This week, NSW’s COVID-19 lockdown measures eased as the state passed its 70% double vaccination target. For the first time in more than 100 days, the fully vaccinated are drinking beers in pubs and getting a haircut. Retail stores and restaurants have also reopened with density restrictions.
How are some of the state’s brokers responding to their new freedoms?
For Christina Iordanidis (pictured above), account manager with Bellrock Broking in Sydney, it’s a relief.
“It’s great to get back into the office and regain some sense of normality,” she said.
Like most brokerages, Bellrock found ways to stay connected with clients and colleagues throughout lockdown.
“But there are aspects of face-to-face office life that I have definitely missed. We have beautiful offices on King Street wharf in Sydney and I have to say I have missed my harborside walks at lunchtime and the general office atmosphere with my colleagues at Bellrock,” said Iordanidis.
Despite the pandemic’s negative impacts on other parts of the economy, Bellrock is in good shape as lockdown measures ease.
“Overall, business is bustling. COVID has presented challenges to everyone across the board, and we have seen the full gamut of these impacts affecting our clients.

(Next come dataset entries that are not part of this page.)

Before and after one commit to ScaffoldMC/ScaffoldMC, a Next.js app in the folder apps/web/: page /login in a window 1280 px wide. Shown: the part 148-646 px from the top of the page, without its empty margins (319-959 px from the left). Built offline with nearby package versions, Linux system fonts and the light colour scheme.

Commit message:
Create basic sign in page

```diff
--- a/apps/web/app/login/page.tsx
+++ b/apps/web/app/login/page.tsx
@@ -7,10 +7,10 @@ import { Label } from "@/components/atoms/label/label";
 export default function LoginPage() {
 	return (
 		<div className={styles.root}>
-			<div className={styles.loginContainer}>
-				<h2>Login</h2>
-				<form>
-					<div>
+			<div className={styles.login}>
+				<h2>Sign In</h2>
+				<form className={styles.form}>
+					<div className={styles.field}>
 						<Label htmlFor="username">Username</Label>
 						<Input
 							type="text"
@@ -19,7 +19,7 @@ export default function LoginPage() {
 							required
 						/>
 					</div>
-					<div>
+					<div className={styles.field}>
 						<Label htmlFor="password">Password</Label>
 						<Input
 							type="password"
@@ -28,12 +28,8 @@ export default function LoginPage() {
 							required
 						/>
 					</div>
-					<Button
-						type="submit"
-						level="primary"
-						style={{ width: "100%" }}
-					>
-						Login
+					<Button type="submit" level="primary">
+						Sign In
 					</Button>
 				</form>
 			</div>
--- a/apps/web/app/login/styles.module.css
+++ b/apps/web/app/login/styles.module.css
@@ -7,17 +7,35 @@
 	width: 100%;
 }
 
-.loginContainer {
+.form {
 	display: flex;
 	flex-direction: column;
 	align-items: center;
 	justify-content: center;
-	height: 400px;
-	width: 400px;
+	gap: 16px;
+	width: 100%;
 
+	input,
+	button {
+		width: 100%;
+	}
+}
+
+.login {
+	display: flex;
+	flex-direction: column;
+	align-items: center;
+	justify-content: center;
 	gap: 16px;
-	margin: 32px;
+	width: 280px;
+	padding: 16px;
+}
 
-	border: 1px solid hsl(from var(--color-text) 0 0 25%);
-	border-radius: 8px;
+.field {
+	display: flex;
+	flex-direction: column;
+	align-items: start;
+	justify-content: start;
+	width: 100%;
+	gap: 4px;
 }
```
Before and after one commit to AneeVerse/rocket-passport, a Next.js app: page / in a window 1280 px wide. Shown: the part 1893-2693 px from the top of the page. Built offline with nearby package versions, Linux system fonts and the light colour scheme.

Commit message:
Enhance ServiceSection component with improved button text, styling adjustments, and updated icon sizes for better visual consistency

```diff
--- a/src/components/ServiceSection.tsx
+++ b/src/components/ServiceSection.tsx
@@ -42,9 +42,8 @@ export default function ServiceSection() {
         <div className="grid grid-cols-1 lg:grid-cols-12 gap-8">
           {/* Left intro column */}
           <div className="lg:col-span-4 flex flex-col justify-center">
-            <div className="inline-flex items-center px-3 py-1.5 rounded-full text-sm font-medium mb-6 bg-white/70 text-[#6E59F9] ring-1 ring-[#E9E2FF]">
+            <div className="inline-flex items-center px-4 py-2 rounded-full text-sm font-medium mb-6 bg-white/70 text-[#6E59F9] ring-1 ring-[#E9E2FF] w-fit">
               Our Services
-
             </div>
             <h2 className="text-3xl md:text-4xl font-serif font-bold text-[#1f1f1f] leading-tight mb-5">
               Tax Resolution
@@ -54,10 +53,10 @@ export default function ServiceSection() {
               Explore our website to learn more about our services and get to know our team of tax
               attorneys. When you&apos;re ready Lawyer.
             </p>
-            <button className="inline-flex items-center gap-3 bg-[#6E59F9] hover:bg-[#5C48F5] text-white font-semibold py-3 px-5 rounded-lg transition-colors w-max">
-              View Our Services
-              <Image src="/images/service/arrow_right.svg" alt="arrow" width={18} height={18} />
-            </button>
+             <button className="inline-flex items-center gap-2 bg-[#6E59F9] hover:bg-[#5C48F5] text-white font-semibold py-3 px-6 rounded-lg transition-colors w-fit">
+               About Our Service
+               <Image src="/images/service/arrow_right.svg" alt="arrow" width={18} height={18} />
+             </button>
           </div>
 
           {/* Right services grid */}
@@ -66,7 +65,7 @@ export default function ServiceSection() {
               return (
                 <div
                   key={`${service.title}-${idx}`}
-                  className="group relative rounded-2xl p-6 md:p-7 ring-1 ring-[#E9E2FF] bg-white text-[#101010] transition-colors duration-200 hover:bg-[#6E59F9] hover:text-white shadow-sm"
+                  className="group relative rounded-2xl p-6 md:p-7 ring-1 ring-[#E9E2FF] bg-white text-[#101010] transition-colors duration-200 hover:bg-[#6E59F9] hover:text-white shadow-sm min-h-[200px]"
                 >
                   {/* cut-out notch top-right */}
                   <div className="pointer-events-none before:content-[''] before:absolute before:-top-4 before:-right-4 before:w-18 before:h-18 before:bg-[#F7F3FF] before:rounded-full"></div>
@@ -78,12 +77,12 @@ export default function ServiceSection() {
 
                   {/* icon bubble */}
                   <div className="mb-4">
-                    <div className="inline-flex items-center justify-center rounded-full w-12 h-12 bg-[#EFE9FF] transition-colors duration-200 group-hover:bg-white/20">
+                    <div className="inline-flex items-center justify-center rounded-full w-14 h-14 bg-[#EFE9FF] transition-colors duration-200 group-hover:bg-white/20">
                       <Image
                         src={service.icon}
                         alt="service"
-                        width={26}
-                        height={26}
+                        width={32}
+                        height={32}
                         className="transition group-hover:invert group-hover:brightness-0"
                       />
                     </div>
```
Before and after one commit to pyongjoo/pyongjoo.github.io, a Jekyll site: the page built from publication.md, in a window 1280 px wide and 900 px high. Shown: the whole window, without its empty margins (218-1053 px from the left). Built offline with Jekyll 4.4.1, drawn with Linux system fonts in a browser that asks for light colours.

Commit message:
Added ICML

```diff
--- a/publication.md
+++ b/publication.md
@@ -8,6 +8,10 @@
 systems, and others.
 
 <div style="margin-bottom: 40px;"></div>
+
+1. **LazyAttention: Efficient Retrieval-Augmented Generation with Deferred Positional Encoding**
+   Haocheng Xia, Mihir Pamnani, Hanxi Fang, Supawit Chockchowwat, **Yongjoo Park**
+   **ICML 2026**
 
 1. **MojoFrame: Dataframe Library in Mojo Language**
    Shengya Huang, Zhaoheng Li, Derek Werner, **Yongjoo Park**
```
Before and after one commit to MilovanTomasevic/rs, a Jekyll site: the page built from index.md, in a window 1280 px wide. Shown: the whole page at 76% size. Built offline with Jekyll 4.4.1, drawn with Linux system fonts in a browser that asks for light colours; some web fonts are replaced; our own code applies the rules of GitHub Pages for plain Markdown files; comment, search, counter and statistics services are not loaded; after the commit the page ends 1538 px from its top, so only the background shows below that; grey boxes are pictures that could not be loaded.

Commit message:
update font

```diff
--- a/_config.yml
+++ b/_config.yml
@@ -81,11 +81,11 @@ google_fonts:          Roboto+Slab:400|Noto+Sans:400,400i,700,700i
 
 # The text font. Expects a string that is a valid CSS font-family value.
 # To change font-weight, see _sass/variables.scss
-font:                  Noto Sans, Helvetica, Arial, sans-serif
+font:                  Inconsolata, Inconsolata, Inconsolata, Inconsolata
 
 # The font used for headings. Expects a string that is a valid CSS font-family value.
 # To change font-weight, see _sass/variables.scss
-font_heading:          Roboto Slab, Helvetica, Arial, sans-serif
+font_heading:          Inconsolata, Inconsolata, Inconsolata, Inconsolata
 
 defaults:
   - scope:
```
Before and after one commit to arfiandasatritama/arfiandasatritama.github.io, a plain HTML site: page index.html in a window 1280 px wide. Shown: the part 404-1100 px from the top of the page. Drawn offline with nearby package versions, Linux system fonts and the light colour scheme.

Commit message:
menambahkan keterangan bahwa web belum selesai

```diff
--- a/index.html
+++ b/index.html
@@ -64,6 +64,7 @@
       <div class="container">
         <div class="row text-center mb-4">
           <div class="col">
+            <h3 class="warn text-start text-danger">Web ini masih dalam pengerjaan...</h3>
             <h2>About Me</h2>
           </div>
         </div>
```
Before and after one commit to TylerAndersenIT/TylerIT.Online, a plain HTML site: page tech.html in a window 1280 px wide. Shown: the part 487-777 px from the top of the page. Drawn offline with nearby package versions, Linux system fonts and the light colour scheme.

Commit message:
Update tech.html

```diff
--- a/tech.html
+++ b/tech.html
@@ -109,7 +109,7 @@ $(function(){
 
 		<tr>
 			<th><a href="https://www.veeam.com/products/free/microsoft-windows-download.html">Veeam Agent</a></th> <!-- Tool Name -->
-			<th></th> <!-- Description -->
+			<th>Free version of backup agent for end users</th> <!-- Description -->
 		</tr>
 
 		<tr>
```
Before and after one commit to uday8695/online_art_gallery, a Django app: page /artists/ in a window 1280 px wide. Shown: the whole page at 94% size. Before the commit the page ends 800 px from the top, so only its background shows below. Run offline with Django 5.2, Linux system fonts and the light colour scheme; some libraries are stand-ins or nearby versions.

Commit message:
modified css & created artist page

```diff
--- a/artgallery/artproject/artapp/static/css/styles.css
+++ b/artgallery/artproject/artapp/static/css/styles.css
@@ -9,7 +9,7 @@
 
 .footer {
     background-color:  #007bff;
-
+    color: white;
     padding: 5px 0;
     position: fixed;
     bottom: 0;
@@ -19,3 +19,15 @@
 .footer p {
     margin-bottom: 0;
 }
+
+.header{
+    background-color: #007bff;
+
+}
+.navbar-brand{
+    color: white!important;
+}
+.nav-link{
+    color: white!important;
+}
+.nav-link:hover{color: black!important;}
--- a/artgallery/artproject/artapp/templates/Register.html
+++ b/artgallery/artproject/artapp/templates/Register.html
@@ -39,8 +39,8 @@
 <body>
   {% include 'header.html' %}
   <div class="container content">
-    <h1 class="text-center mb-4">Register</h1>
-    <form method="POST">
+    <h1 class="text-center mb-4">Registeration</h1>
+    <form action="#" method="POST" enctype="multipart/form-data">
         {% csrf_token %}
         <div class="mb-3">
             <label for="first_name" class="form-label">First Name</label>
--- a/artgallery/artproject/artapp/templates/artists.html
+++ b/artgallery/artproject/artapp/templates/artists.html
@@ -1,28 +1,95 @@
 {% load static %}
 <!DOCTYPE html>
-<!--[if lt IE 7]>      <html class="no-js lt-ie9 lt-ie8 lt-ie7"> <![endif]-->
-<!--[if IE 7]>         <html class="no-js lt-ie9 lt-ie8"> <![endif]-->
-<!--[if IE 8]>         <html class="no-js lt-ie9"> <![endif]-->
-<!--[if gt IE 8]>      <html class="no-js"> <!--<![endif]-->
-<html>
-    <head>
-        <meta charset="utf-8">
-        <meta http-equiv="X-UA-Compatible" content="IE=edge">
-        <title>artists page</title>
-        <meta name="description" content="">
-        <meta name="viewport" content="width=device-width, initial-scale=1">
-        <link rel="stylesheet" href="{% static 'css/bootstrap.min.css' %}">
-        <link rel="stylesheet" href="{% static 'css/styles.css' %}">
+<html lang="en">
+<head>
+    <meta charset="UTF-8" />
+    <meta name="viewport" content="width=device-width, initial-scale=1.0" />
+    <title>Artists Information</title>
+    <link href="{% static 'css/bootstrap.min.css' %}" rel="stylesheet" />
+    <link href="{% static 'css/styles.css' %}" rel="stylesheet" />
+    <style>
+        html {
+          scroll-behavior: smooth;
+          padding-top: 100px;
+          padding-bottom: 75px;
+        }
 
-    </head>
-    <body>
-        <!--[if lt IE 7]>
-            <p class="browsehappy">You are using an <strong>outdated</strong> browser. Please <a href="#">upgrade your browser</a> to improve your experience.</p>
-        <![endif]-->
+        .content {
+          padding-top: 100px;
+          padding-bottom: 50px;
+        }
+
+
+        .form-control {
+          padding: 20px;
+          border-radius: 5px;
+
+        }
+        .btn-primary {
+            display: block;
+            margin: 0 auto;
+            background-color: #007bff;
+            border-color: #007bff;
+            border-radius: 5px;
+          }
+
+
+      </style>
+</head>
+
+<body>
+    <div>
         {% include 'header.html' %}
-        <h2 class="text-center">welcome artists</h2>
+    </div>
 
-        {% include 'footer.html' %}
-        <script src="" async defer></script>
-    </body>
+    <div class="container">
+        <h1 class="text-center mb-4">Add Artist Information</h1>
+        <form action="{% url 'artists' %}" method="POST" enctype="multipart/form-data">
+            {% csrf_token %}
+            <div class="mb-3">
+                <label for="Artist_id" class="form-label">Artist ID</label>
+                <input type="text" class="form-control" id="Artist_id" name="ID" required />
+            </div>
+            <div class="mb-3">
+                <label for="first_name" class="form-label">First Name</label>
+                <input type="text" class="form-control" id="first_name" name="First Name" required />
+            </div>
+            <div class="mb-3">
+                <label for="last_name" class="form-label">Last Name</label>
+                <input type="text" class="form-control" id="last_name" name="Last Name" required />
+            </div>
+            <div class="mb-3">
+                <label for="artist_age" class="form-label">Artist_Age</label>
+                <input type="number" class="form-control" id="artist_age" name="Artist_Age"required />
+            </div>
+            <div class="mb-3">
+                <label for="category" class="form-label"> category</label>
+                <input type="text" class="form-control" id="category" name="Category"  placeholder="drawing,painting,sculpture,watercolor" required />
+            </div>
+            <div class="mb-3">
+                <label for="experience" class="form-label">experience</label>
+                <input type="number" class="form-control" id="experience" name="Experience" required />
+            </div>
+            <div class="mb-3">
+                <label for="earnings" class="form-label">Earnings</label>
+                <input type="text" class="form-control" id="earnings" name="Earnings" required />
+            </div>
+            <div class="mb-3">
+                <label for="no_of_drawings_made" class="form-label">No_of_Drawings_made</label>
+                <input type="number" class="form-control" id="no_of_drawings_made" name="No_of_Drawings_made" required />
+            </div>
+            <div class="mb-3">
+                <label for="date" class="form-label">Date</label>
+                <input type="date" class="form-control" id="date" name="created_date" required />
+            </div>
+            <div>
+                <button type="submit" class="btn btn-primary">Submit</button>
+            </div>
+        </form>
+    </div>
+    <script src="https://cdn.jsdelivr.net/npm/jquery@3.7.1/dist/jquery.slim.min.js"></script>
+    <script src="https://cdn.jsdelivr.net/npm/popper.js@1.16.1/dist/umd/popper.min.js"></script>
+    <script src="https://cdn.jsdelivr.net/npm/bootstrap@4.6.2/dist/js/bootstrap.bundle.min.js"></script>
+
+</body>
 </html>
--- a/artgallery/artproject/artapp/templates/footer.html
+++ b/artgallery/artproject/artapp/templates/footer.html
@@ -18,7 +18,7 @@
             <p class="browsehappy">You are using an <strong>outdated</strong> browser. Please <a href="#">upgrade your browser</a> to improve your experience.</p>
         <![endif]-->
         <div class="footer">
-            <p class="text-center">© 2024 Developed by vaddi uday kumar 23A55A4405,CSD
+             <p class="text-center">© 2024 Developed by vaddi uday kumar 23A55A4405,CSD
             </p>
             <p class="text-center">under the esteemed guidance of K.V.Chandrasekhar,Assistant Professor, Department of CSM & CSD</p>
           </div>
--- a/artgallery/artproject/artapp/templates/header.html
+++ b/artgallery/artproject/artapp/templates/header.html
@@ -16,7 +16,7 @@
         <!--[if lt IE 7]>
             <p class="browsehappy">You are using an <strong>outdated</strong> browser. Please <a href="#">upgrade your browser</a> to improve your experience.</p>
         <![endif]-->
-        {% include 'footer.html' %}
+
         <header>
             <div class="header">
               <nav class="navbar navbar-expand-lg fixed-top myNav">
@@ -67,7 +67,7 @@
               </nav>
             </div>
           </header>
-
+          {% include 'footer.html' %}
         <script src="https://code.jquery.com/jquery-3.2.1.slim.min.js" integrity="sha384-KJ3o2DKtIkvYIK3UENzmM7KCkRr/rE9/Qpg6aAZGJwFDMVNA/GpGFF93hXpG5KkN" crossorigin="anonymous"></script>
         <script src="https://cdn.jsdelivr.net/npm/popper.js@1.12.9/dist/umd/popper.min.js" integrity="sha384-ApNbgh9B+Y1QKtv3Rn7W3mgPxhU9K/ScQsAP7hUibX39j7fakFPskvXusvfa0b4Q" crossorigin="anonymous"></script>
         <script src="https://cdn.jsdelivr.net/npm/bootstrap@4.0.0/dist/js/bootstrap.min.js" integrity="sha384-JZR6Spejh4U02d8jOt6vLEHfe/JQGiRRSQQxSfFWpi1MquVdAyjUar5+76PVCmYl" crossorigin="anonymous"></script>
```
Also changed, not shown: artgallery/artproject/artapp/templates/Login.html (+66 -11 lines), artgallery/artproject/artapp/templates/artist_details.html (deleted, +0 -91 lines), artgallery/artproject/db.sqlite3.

As a boutique brokerage our team is agile enough to respond to any challenges that may unfold,” she said.
Despite the end of lockdown, Iordanidis said her company’s goals haven’t changed.
“Supporting our clients and providing them with the peace of mind that comes from knowing their exposures are appropriately insured has always been our goal and that remains the same.”
The account manager said the first priority is catching up with clients in person to ensure she’s up to date with their business needs and risk profiles.
“I’m very much looking forward to catching up with clients face-to-face again. Moving forward as we emerge from lockdown, coming together in a face-to-face setting will need to be managed sensitively and safely,” she said.
Iordanidis said hybrid solutions will play a key role during this delicate phase of easing restrictions. Maintaining clear lines of communication is the first step.
“Offering clients a choice of in-person meetings or dialing in via an online platform provides flexibility and can assist with ensuring a return of face-to-face interactions with confidence.”
During the last six months she said the toughest challenge was staying on top of regulatory challenges, market trends and emerging risks resulting from COVID and how these factors may impact clients.
“As a result of this changing landscape, underwriter response times during this period have also presented some challenges.”
She said articles on their website and regular market updates sent via email to clients have helped keep their stakeholders engaged.
“Engaging in these ways has helped to maintain an open and honest dialogue with clients and industry partners which has been very important during this period.”
She said during the last 12 months Bellrock has noticed unprecedented levels of risk facing some sectors of the economy during the ordinary course of running their business.
“Balancing hard insurance market conditions, client business needs and emerging risks will continue to be a challenge in the coming months as the impacts of COVID on the market continue to unfold.”
Meanwhile, in Newcastle, a few minutes’ walk from the beach: “Finally! It has been long and arduous but there are many worse off than me,” said Nicholas Bedggood (pictured above), director of Citadel Insurance Services is another broker who’s very glad to be out of lockdown.
And business is exceptionally good.
“It’s going gangbusters! But I’ve never worked as hard, ever! Many businesses that I deal with are expanding, even against the trend. In addition, my word-of-mouth referral is strong but that is after many years of laying down the framework and hard work.”
Bedggood is a specialist in marine industry insurance and worked in the that industry for 20 years before becoming an insurance broker.
He said the toughest thing about the 100-day lockdown was not seeing friends, family and industry colleagues.
“And a good old long lunch.”
Right now the biggest challenge facing his speciality area is a lack of staff and resources.
“It’s a massive problem,” he said.
In recent weeks, South Australian lockdown measures have also eased.
In Victoria, metropolitan Melbourne and some parts of the state are still in lockdown. Masks are still compulsory everywhere except for in people’s homes.